If you wish to run a business in Spain that relies upon the local labour force, ensure you understand some of the nuances you will encounter. These include:
- The idea of an afternoon siesta and a long working day is outdated. Most employees prefer to start and finish work early, taking a shorter lunch.
- Although Spanish employees may not take long lunches or naps, the coffee break is a sacred part of business culture in Spain. Allow your employees to catch their breath and catch up for 15 minutes periodically.
- Spanish nationals are typically proud of their heritage, especially those from the Catalan region. Avoid making jokes or stereotypes about the Spanish nation.
- It’s quite common for Spanish employees to be more tactile than you are used to. Try to avoid shying away from physical interaction, lest you cause offence!
- Expect your employees to be risk-averse and avoid making decisions without express permission. While newer generations are a little more self-motivated, a fear of overstepping boundaries in the workplace is common in Spain.
FAQs about setting up a business in Spain
Still have questions or are seeking a swift answer to a basic query? Here are some of the most frequently asked questions about establishing a business in Spain.
Expect to wait around three months before you can start trading in Spain, as setting up a company can be pretty laborious. The exception is an SLNE, which can be set up in a matter of days.
The three most popular business structures in Spain are Sociedad de Responsabilidad Limitada (SRL), a Limited Liability Company; Sociedad Limitada Nueva Empresa (SLNE), a New Enterprise Limited Company that acts as a simplified version of an SRL, or Sociedad Anónima (SA), a public traded company.
If you prefer to operate as an empresario individual (sole trader) in Spain, you can use the FNRE to employ up to five local employees. Working under the FNRE also means you will not pay corporate taxes, but trading restrictions will also be placed on you.

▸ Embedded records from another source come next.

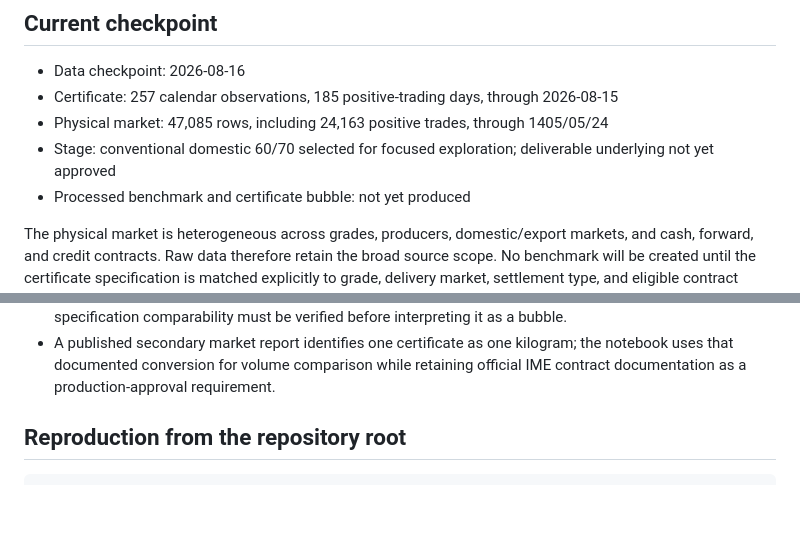
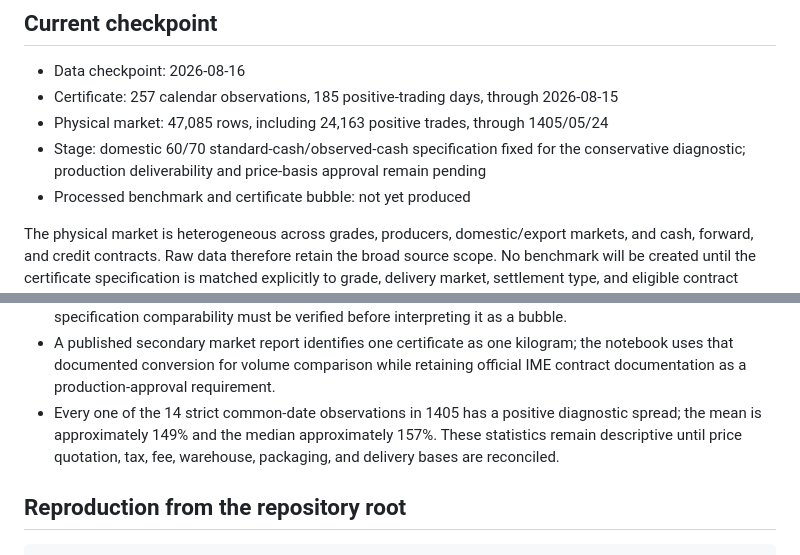
Before and after one commit to amirabadimm/empirical-economics-research, a Markdown page: commodity/bitumen/README.md, 2 parts joined by grey strips. GitHub-like rendering; blank space fills up the shorter version.

Commit message:
Update bitumen research workflow

```diff
--- a/commodity/bitumen/README.md
+++ b/commodity/bitumen/README.md
@@ -10,7 +10,8 @@ comparable with the Iranian bitumen certificate?
 - Data checkpoint: 2026-08-16
 - Certificate: 257 calendar observations, 185 positive-trading days, through 2026-08-15
 - Physical market: 47,085 rows, including 24,163 positive trades, through 1405/05/24
-- Stage: conventional domestic 60/70 selected for focused exploration; deliverable underlying not yet approved
+- Stage: domestic 60/70 standard-cash/observed-cash specification fixed for the conservative
+  diagnostic; production deliverability and price-basis approval remain pending
 - Processed benchmark and certificate bubble: not yet produced
 
 The physical market is heterogeneous across grades, producers, domestic/export markets, and
@@ -45,6 +46,10 @@ delivery market, settlement type, and eligible contract terms.
 - A published secondary market report identifies one certificate as one kilogram; the notebook
   uses that documented conversion for volume comparison while retaining official IME contract
   documentation as a production-approval requirement.
+- Every one of the 14 strict common-date observations in 1405 has a positive diagnostic spread;
+  the mean is approximately 149% and the median approximately 157%. These statistics remain
+  descriptive until price quotation, tax, fee, warehouse, packaging, and delivery bases are
+  reconciled.
 
 ## Reproduction from the repository root
 
```
Also changed, not shown: 1 other file.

Estatuto de los Trabajadores is Spanish for Worker’s Statute. The ET is a formal confirmation of Spanish employment law and employee rights. You will draw up a Convenios Colectivos, or Collective Agreement with your employees and/or their trade union.
The RMC approves or denies applications for a trading name and holds information about a business akin to the UK’s own Companies House.
Employers must pay 23.6% of an employee’s salary into a social security fund with the Tresorería General de la Seguridad Social monthly. Employees contribute a further 4.7%, to be withheld from a monthly payroll wage.
Smaller companies with 25 employees or fewer can assign a three-month probationary period. A business that’s any larger will find probation capped at two months.
As social security payments in Spain are so high, expect to pay more than one-and-a-half times your employee’s salary in expenses over a year.
An SL can be set up with a share capital of €3,000 (around £2,600.) An SA needs €60,000 (£52,000.)
Yes, you’ll need a local business bank account to trade in Spain.
Most Spanish businesses operate a traditional 40-hour working week, Monday to Friday.
Given the generosity of the Spanish social security system, most benefits are mandatory. Enhanced insurance and retirement packages will always be welcome, though.
No, Spain does not recognise “at will” termination and employee rights are well protected by law. You must abide by strict regulations if you wish to terminate an employment contract.
Spanish employees are entitled to a minimum of 22 paid holiday days, at least 10 of which must be taken in one single block.
Yes, you’ll need to set up the branch with the Central Mercantile Register. This can be done online or in person by a Spanish representative for your business.
If you are operating as a sole trader with less than five employees, you can run payroll through the FNRE. If you set up an SRL, consider partnering with a payroll agency.
If you wish to move to Spain to run your business, you can apply for an entrepreneur visa or work visa (the latter only applies if you will be acting as an employee of a Spanish company.) If you invest at least €500,000 in property in Spain you can apply for a golden visa, or if you can prove that you are independently wealthy enough to support yourself and any dependents without working, you can apply for a non-lucrative residence visa.